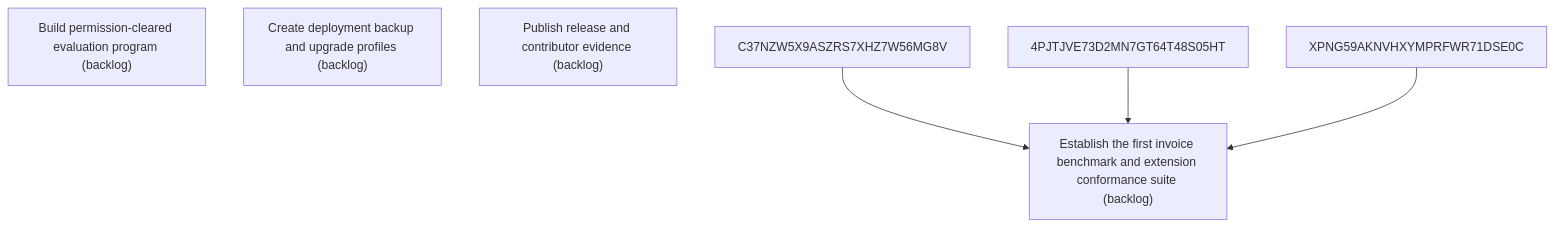
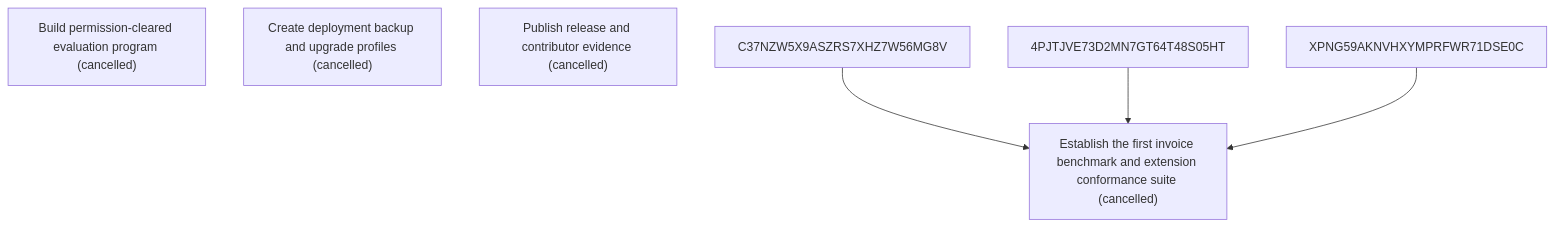
The diagram in .skyhook/plan/epics/25Y3EMKGPZBZEHKRC5STM8Z2JC.md (asadayoub/Evidentia), drawn with Mermaid before and after one commit. The commit also changed other lines of this file and 54 other files, not shown here.

Commit message:
docs(skyhook): adopt interaction-first delivery roadmap

````diff
--- a/.skyhook/plan/epics/25Y3EMKGPZBZEHKRC5STM8Z2JC.md
+++ b/.skyhook/plan/epics/25Y3EMKGPZBZEHKRC5STM8Z2JC.md
@@ -23,10 +23,10 @@
 ```mermaid
 flowchart TD
-    JY8T325XB4VZ2F6DZRPYY7XEHD["Build permission-cleared evaluation program (backlog)"]
-    99JY71R6GRKG8SXDWD92357XNV["Create deployment backup and upgrade profiles (backlog)"]
-    7EGC5PWY8MQB5BKQKTR05DWBPQ["Publish release and contributor evidence (backlog)"]
-    STORY-001["Establish the first invoice benchmark and extension conformance suite (backlog)"]
+    JY8T325XB4VZ2F6DZRPYY7XEHD["Build permission-cleared evaluation program (cancelled)"]
+    99JY71R6GRKG8SXDWD92357XNV["Create deployment backup and upgrade profiles (cancelled)"]
+    7EGC5PWY8MQB5BKQKTR05DWBPQ["Publish release and contributor evidence (cancelled)"]
+    STORY-001["Establish the first invoice benchmark and extension conformance suite (cancelled)"]
     C37NZW5X9ASZRS7XHZ7W56MG8V --> STORY-001
     4PJTJVE73D2MN7GT64T48S05HT --> STORY-001
     XPNG59AKNVHXYMPRFWR71DSE0C --> STORY-001
 ```
````
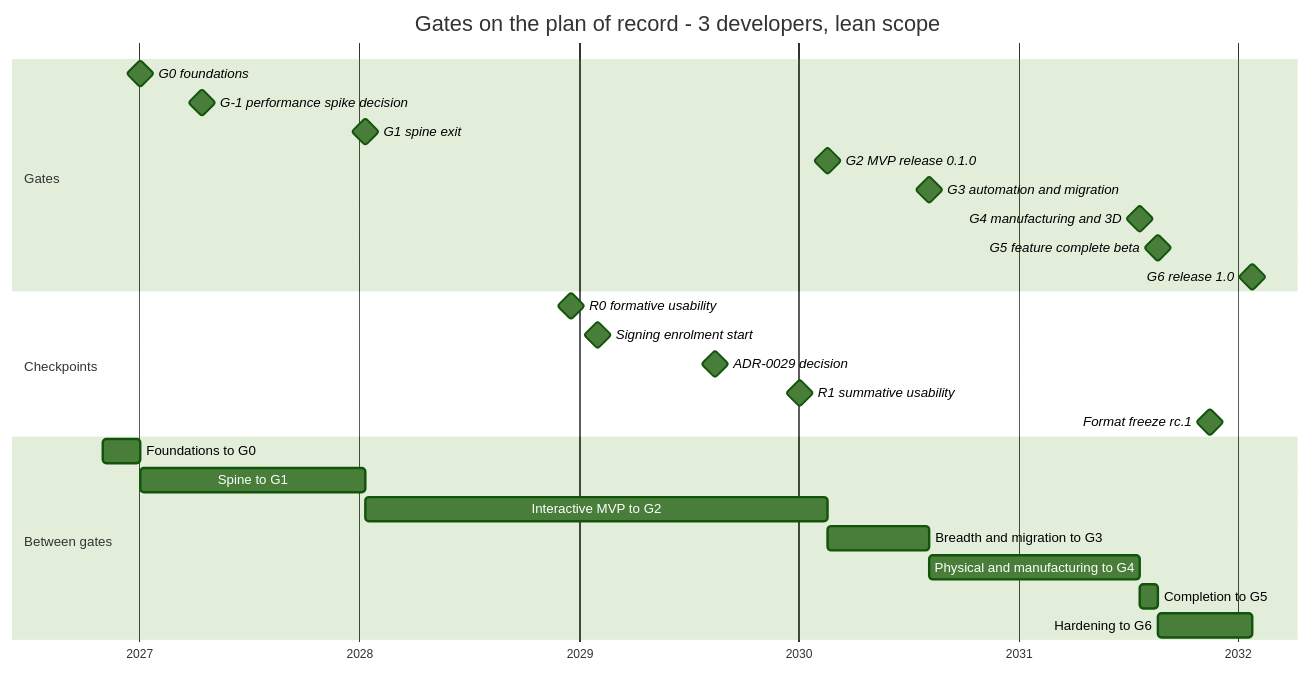
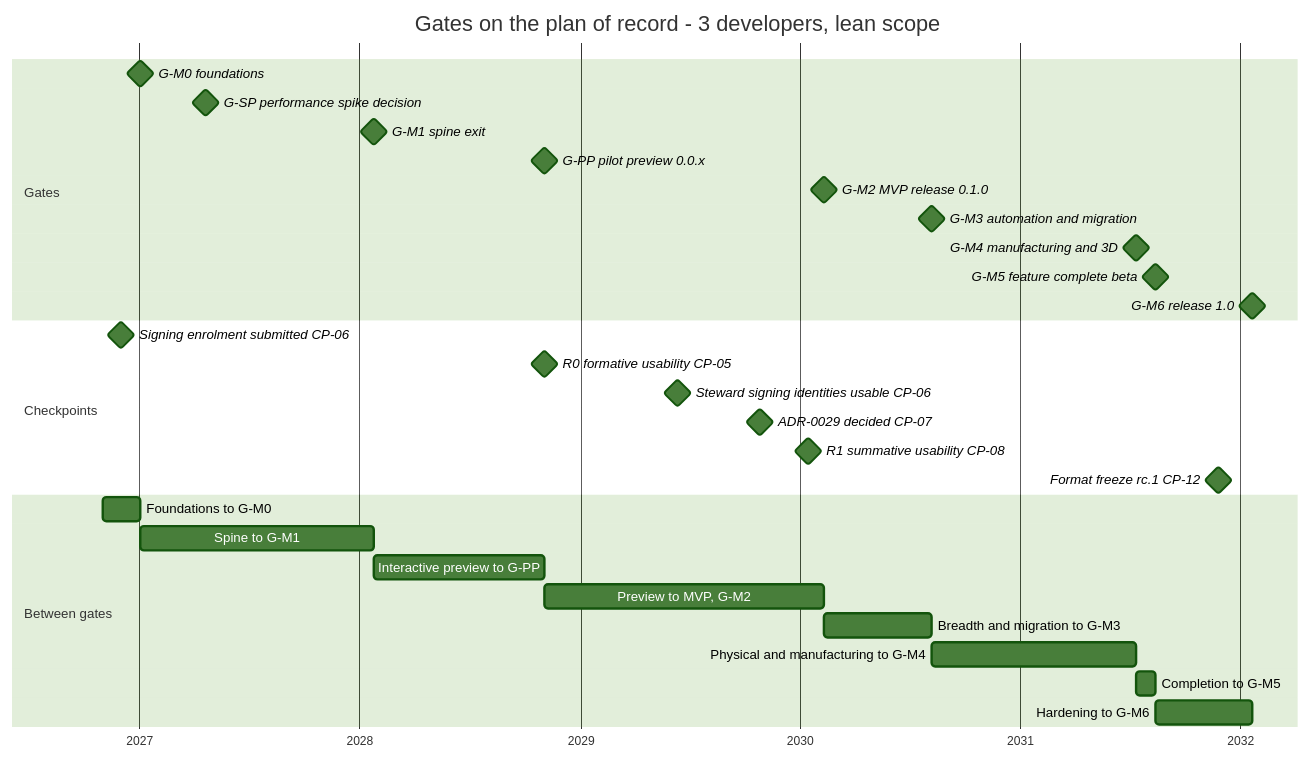
Before and after one commit to Ironkode787/ElektraWatt: the first of 3 diagrams in docs/plan/03-gates.md, drawn with Mermaid (forest theme). The commit also changed other lines of this file and 44 other files, not shown here.

````diff
--- a/docs/plan/03-gates.md
+++ b/docs/plan/03-gates.md
@@ -213,29 +268,32 @@
 ```mermaid
 gantt
   title Gates on the plan of record - 3 developers, lean scope
   dateFormat YYYY-MM-DD
   axisFormat %Y
   section Gates
-  G0 foundations :milestone, g0, 2027-01-03, 0d
-  G-1 performance spike decision :milestone, gm1, 2027-04-15, 0d
-  G1 spine exit :milestone, g1, 2028-01-11, 0d
-  G2 MVP release 0.1.0 :milestone, g2, 2030-02-17, 0d
-  G3 automation and migration :milestone, g3, 2030-08-06, 0d
-  G4 manufacturing and 3D :milestone, g4, 2031-07-21, 0d
-  G5 feature complete beta :milestone, g5, 2031-08-21, 0d
-  G6 release 1.0 :milestone, g6, 2032-01-25, 0d
+  G-M0 foundations :milestone, g0, 2027-01-03, 0d
+  G-SP performance spike decision :milestone, gsp, 2027-04-20, 0d
+  G-M1 spine exit :milestone, g1, 2028-01-24, 0d
+  G-PP pilot preview 0.0.x :milestone, gpp, 2028-11-03, 0d
+  G-M2 MVP release 0.1.0 :milestone, g2, 2030-02-09, 0d
+  G-M3 automation and migration :milestone, g3, 2030-08-07, 0d
+  G-M4 manufacturing and 3D :milestone, g4, 2031-07-12, 0d
+  G-M5 feature complete beta :milestone, g5, 2031-08-14, 0d
+  G-M6 release 1.0 :milestone, g6, 2032-01-21, 0d
   section Checkpoints
-  R0 formative usability :milestone, r0, 2028-12-18, 0d
-  Signing enrolment start :milestone, c28, 2029-02-01, 0d
-  ADR-0029 decision :milestone, c34, 2029-08-15, 0d
-  R1 summative usability :milestone, r1, 2030-01-03, 0d
-  Format freeze rc.1 :milestone, rc1, 2031-11-15, 0d
+  Signing enrolment submitted CP-06 :milestone, c6, 2026-12-02, 0d
+  R0 formative usability CP-05 :milestone, r0, 2028-11-03, 0d
+  Steward signing identities usable CP-06 :milestone, c6b, 2029-06-12, 0d
+  ADR-0029 decided CP-07 :milestone, c7, 2029-10-26, 0d
+  R1 summative usability CP-08 :milestone, r1, 2030-01-15, 0d
+  Format freeze rc.1 CP-12 :milestone, rc1, 2031-11-26, 0d
   section Between gates
-  Foundations to G0 :a0, 2026-11-01, 2027-01-03
-  Spine to G1 :a1, 2027-01-03, 2028-01-11
-  Interactive MVP to G2 :a2, 2028-01-11, 2030-02-17
-  Breadth and migration to G3 :a3, 2030-02-17, 2030-08-06
-  Physical and manufacturing to G4 :a4, 2030-08-06, 2031-07-21
-  Completion to G5 :a5, 2031-07-21, 2031-08-21
-  Hardening to G6 :a6, 2031-08-21, 2032-01-25
+  Foundations to G-M0 :a0, 2026-11-01, 2027-01-03
+  Spine to G-M1 :a1, 2027-01-03, 2028-01-24
+  Interactive preview to G-PP :a7, 2028-01-24, 2028-11-03
+  Preview to MVP, G-M2 :a2, 2028-11-03, 2030-02-09
+  Breadth and migration to G-M3 :a3, 2030-02-09, 2030-08-07
+  Physical and manufacturing to G-M4 :a4, 2030-08-07, 2031-07-12
+  Completion to G-M5 :a5, 2031-07-12, 2031-08-14
+  Hardening to G-M6 :a6, 2031-08-14, 2032-01-21
 ```
````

------------------------

Reproduce each line above that contains "manufacturing".

-  G4 manufacturing and 3D :milestone, g4, 2031-07-21, 0d
+  G-M4 manufacturing and 3D :milestone, g4, 2031-07-12, 0d
-  Physical and manufacturing to G4 :a4, 2030-08-06, 2031-07-21
+  Physical and manufacturing to G-M4 :a4, 2030-08-07, 2031-07-12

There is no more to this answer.